▶
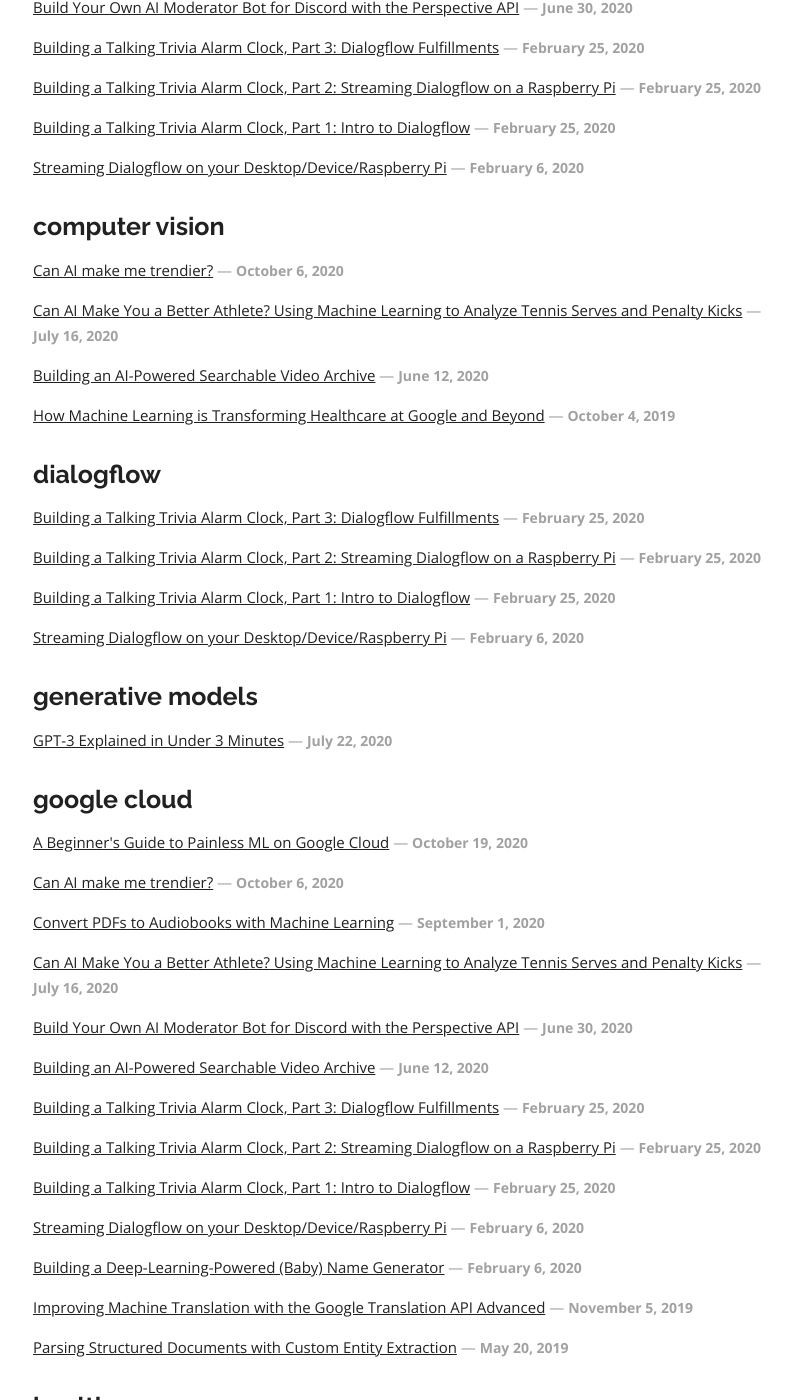
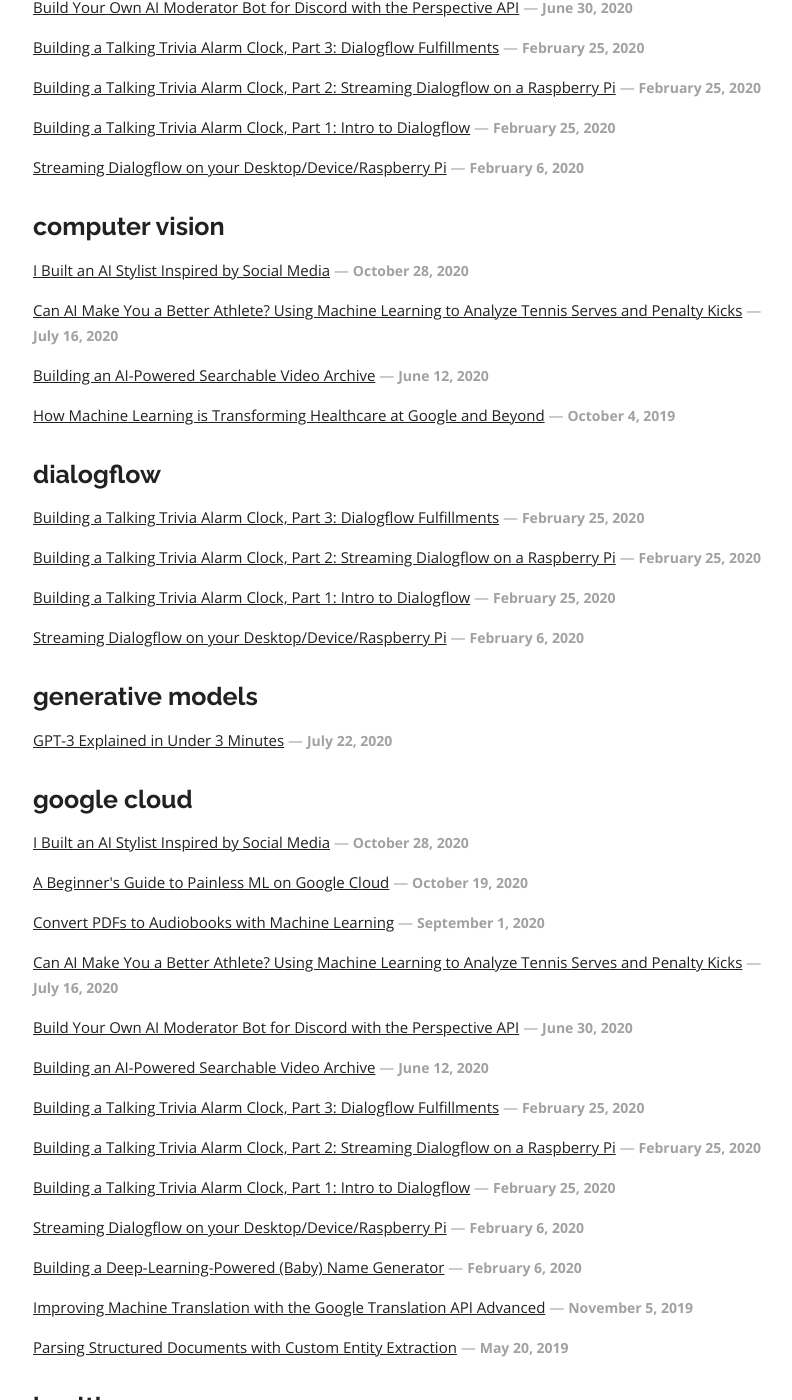
Before and after one commit to dalequark/daleonai, a Jekyll site: the page built from tags.md, in a window 1280 px wide and 1400 px high, scrolled down 670 px. Shown: the whole window, without its empty margins (237-1029 px from the left). Built offline with Jekyll 4.4.1, drawn with Linux system fonts in a browser that asks for light colours; some web fonts are replaced; a script that is not in the unit is left out; some of the changed text lies outside the part shown.

Commit message:
Update Blog “2020-10-06-can-ai-make-me-trendier”

```diff
--- a/_posts/2020-10-06-can-ai-make-me-trendier.md
+++ b/_posts/2020-10-06-can-ai-make-me-trendier.md
@@ -1,8 +1,9 @@
 ---
 layout: post
-title: Can AI make me trendier?
-date: 2020-10-06T19:16:29.745Z
-description: asdfasdf
+title: I Built an AI Stylist Inspired by Social Media
+date: 2020-10-28T19:16:29.745Z
+description: I let an AI pick out my outfits using computer vision and pictures
+  of social media fashion influencers.
 feature_image: /images/ai-stylist.png
 thumbnail_image: /images/ai-stylist-thumb.png
 tags:
```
◀
◆ Assignment
Every line above should be returned word for word, with the pictures left behind.

◆ Answer below
Before and after one commit to dalequark/daleonai, a Jekyll site: the page built from tags.md, in a window 1280 px wide and 1400 px high, scrolled down 670 px. Shown: the whole window, without its empty margins (237-1029 px from the left). Built offline with Jekyll 4.4.1, drawn with Linux system fonts in a browser that asks for light colours; some web fonts are replaced; a script that is not in the unit is left out; some of the changed text lies outside the part shown.

Commit message:
Update Blog “2020-10-06-can-ai-make-me-trendier”

```diff
--- a/_posts/2020-10-06-can-ai-make-me-trendier.md
+++ b/_posts/2020-10-06-can-ai-make-me-trendier.md
@@ -1,8 +1,9 @@
 ---
 layout: post
-title: Can AI make me trendier?
-date: 2020-10-06T19:16:29.745Z
-description: asdfasdf
+title: I Built an AI Stylist Inspired by Social Media
+date: 2020-10-28T19:16:29.745Z
+description: I let an AI pick out my outfits using computer vision and pictures
+  of social media fashion influencers.
 feature_image: /images/ai-stylist.png
 thumbnail_image: /images/ai-stylist-thumb.png
 tags:
```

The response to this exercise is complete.